Web page revision data:
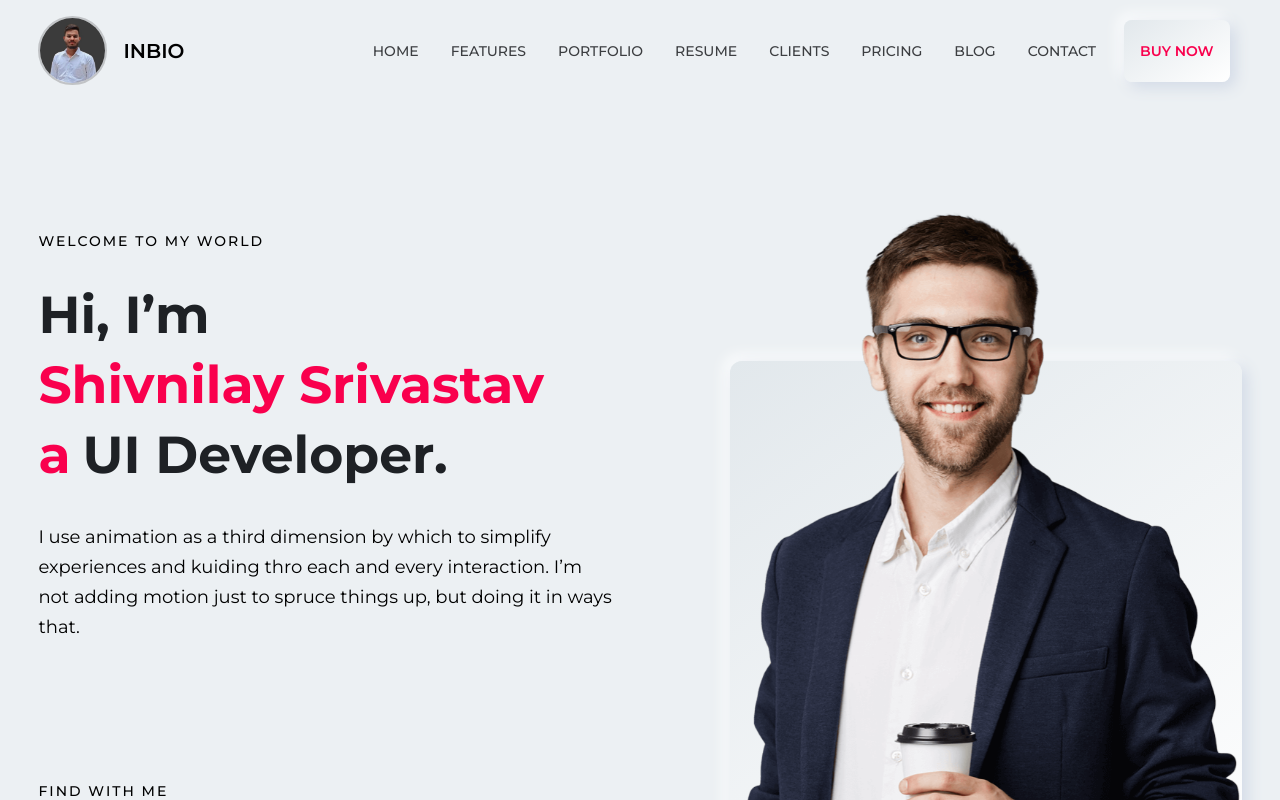
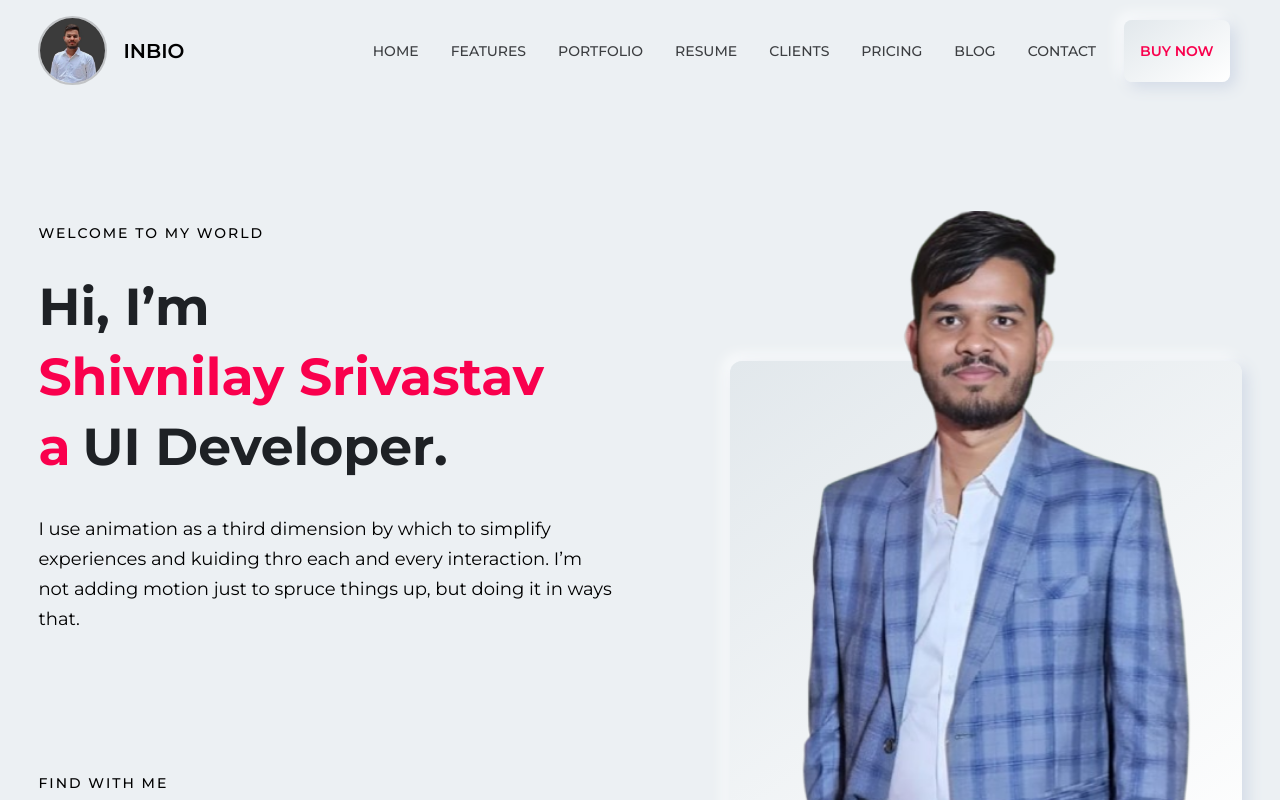
Before and after one commit to Shiv1516/Portfolio, a React (Create React App) app: page / in a window 1280 px wide. Shown: the top 800 px of the page. Built offline with nearby package versions, Linux system fonts and the light colour scheme.

Commit message:
banner-img will be replaced

```diff
--- a/src/components/About.js
+++ b/src/components/About.js
@@ -6,15 +6,6 @@ import { FaInstagram } from "react-icons/fa";
 import { FaXTwitter } from "react-icons/fa6";
 
 function About() {
-  // const text = ["Developer.", "UI Developer.", "Web Developer."];
-  // const [currenttextindex, setcurrenttextindex] = useState(0);
-  // useEffect(() => {
-  //   const interval = setInterval(() => {
-  //     setcurrenttextindex((prevIndex) => (prevIndex + 1) % text.length);
-  //   }, 5000);
-  //   return () => clearInterval(interval);
-  // }, []);
-
   const text = [
     "Developer.",
     "UI Developer.",
@@ -102,10 +93,10 @@ function About() {
           </div>
         </div>
       </div>
-      <div className="flx1 df jce">
+      <div className="about-banner-img flx1 df jce">
         <div className="about-left ml24 bef pr df w85 br12">
           <img
-            src="/images/banner-01.png"
+            src="/images/banner-img.png"
             alt="img"
             className="abou-img w100 zi2"
           />
```
Also changed, not shown: public/images/banner-01.png (deleted), public/images/banner-img.png (added).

■ **Your task**:
Your copy should match the entries exactly, minus the pictures.

■ **Answer to the problem**:
Before and after one commit to Shiv1516/Portfolio, a React (Create React App) app: page / in a window 1280 px wide. Shown: the top 800 px of the page. Built offline with nearby package versions, Linux system fonts and the light colour scheme.

Commit message:
banner-img will be replaced

```diff
--- a/src/components/About.js
+++ b/src/components/About.js
@@ -6,15 +6,6 @@ import { FaInstagram } from "react-icons/fa";
 import { FaXTwitter } from "react-icons/fa6";
 
 function About() {
-  // const text = ["Developer.", "UI Developer.", "Web Developer."];
-  // const [currenttextindex, setcurrenttextindex] = useState(0);
-  // useEffect(() => {
-  //   const interval = setInterval(() => {
-  //     setcurrenttextindex((prevIndex) => (prevIndex + 1) % text.length);
-  //   }, 5000);
-  //   return () => clearInterval(interval);
-  // }, []);
-
   const text = [
     "Developer.",
     "UI Developer.",
@@ -102,10 +93,10 @@ function About() {
           </div>
         </div>
       </div>
-      <div className="flx1 df jce">
+      <div className="about-banner-img flx1 df jce">
         <div className="about-left ml24 bef pr df w85 br12">
           <img
-            src="/images/banner-01.png"
+            src="/images/banner-img.png"
             alt="img"
             className="abou-img w100 zi2"
           />
```
Also changed, not shown: public/images/banner-01.png (deleted), public/images/banner-img.png (added).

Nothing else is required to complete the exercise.